Tribune Business Reporter
THE fisheries industry’s divide over plans to bar foreigners from working on Bahamian-owned boats deepened yesterday as the two sides hit out at the positions each have taken.
The National Fisheries Association (NFA), which represents fishermen, took aim at the position paper presented by the Coalition for Responsible Fishing (CFRF), a group that advocates for the sector’s processors, wholesalers and exporters, arguing that its claims job losses will result from the proposed Fisheries Bill are “absurd”.
The NFA, in a statement, said it had “been fighting this Coalition’ for many years.... They have made the practice of intensive conch harvest commonplace, as well as pioneering the use of thousands of deep ocean fish pots. They have prioritised conch diving year-round and we have seen the stocks plummet as a result. “Their Dominican employees have pioneered the practice of ‘cracking out’ conchs on the sea floor and littering miles of conch grounds with the shells of the dead. A disturbing sight, and a damaging practice to the continued use of that area by conchs. This is not the way conch fishing used to be done, and now we are seeing the impacts.”
But Errol Davis, the Coalition’s official spokesperson, vigorously denied the NFA’s claims when contacted by Tribune Business. He said its members were unaware of the “conch-cracking” allegations, adding that the Dominican fishermen being targeted by the NFA have been in The Bahamas for years - some of whom have permanent residency.
Mr Davis added that no commercial fishing vessel leaves conchs on the seabed, and they instead find a designated area to leave the conch shells. “No one takes conchs back to land,” he said.
The row between the two sides erupted after the Coalition published a report opposing recently-tabled Bills in parliament that seek to make the employment of non-Bahamians in the fisheries sector illegal.
The Coalition argued that over 1,000 people would be hurt by this move, adding that the ratio of Bahamian to non-Bahamian workers in the sector is just over 2:1 and that it would be Bahamian families that would suffer more if these foreign workers are not allow to harvest seafood.
However, the NFA blasted back: “They do not care about the long-term survival of the industry, only their profits and the ability to sit back and reap the rewards. “They have no basis for the absurd claim that 1,000 Bahamians will lose their jobs as nearly every business they cited as being dependent on fisheries are supported by fishing companies that are fully owned and operated by Bahamians. “We are in an era of COVID, with mass unemployment, and they are concerned about hiring more foreigners? Hire Bahamians and invest in Bahamian labour. You cannot run businesses that lower wages, and undercut Bahamian labour, then claim to be supporting Bahamians.”

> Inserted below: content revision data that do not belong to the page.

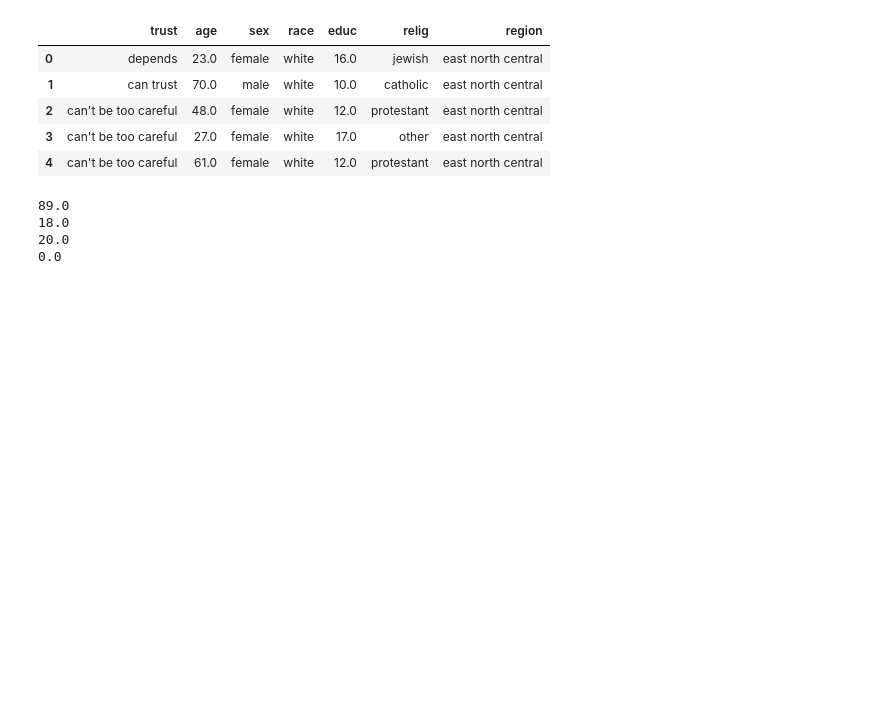
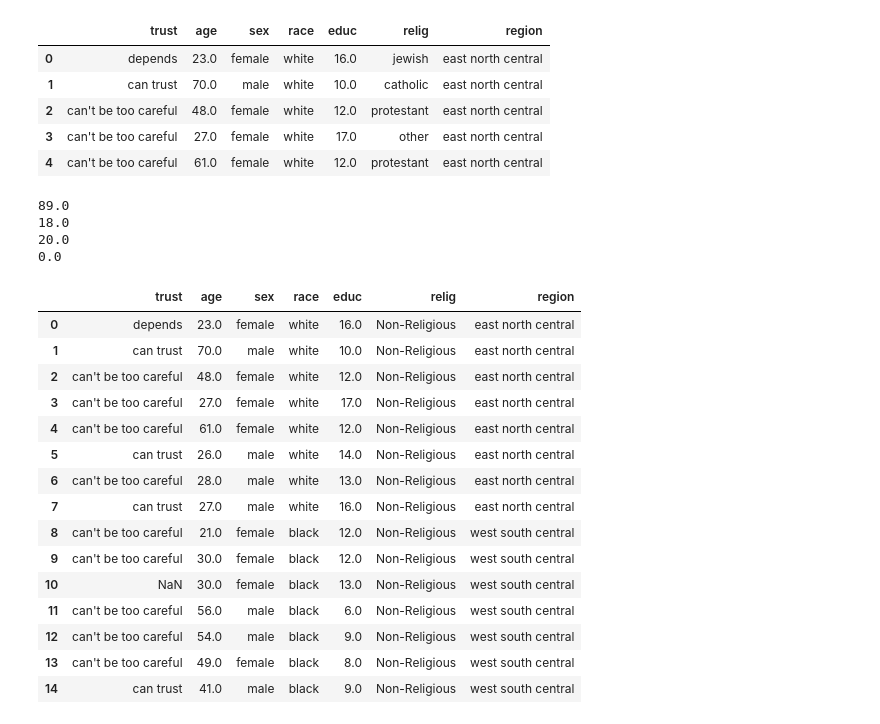
Before and after one commit to nladocsi/lab_eda, a Jupyter notebook: lab_notebook.ipynb, the cells around one changed output. Saved outputs shown, nothing was run; the diff lists cells and outputs as text; code cells hidden in the pictures; blank space fills up the shorter version.

```diff
--- a/lab_notebook.ipynb
+++ b/lab_notebook.ipynb
@@ -87,3 +87,31 @@ print(df.educ.min())
 # %%
 #Removing Blank or Unknown Answers
 df.replace(['DK', 'NA', '', 'N/A'], pd.NA, inplace = True)
+# %%
+#Making Religion easier to work with
+df.relig.unique()
+religions = ['jewish', 'catholic', 'protestant', 'other', 'inter-nondenominational',
+                'christian', 'muslim/islam', 'buddhism', 'orthodox-christian', 'native american',
+                'hinduism', 'other eastern religions']
+
+df['relig'] = df['relig'].where(df['relig'].isin(religions), 'Non-Religious')
+df['relig'] = df['relig'].replace(religions, 'Religious')
+
+df.head(15)
+# %% [output]
+|  | trust | age | sex | race | educ | relig | region |
+| 0 | depends | 23.0 | female | white | 16.0 | Non-Religious | east north central |
+| 1 | can trust | 70.0 | male | white | 10.0 | Non-Religious | east north central |
+| 2 | can't be too careful | 48.0 | female | white | 12.0 | Non-Religious | east north central |
+| 3 | can't be too careful | 27.0 | female | white | 17.0 | Non-Religious | east north central |
+| 4 | can't be too careful | 61.0 | female | white | 12.0 | Non-Religious | east north central |
+| 5 | can trust | 26.0 | male | white | 14.0 | Non-Religious | east north central |
+| 6 | can't be too careful | 28.0 | male | white | 13.0 | Non-Religious | east north central |
+| 7 | can trust | 27.0 | male | white | 16.0 | Non-Religious | east north central |
+| 8 | can't be too careful | 21.0 | female | black | 12.0 | Non-Religious | west south central |
+| 9 | can't be too careful | 30.0 | female | black | 12.0 | Non-Religious | west south central |
+| 10 | NaN | 30.0 | female | black | 13.0 | Non-Religious | west south central |
+| 11 | can't be too careful | 56.0 | male | black | 6.0 | Non-Religious | west south central |
+| 12 | can't be too careful | 54.0 | male | black | 9.0 | Non-Religious | west south central |
+| 13 | can't be too careful | 49.0 | female | black | 8.0 | Non-Religious | west south central |
+| 14 | can trust | 41.0 | male | black | 9.0 | Non-Religious | west south central |
```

Mr Davis, though, argued that the NFA “doesn’t understand how this business works”.
He added that in addition to those directly employed, during the peak season large vessels take even more Bahamians out to sea to help with the harvest. As a result, he suggested the 1,000 jobs being at risk is a very conservative number.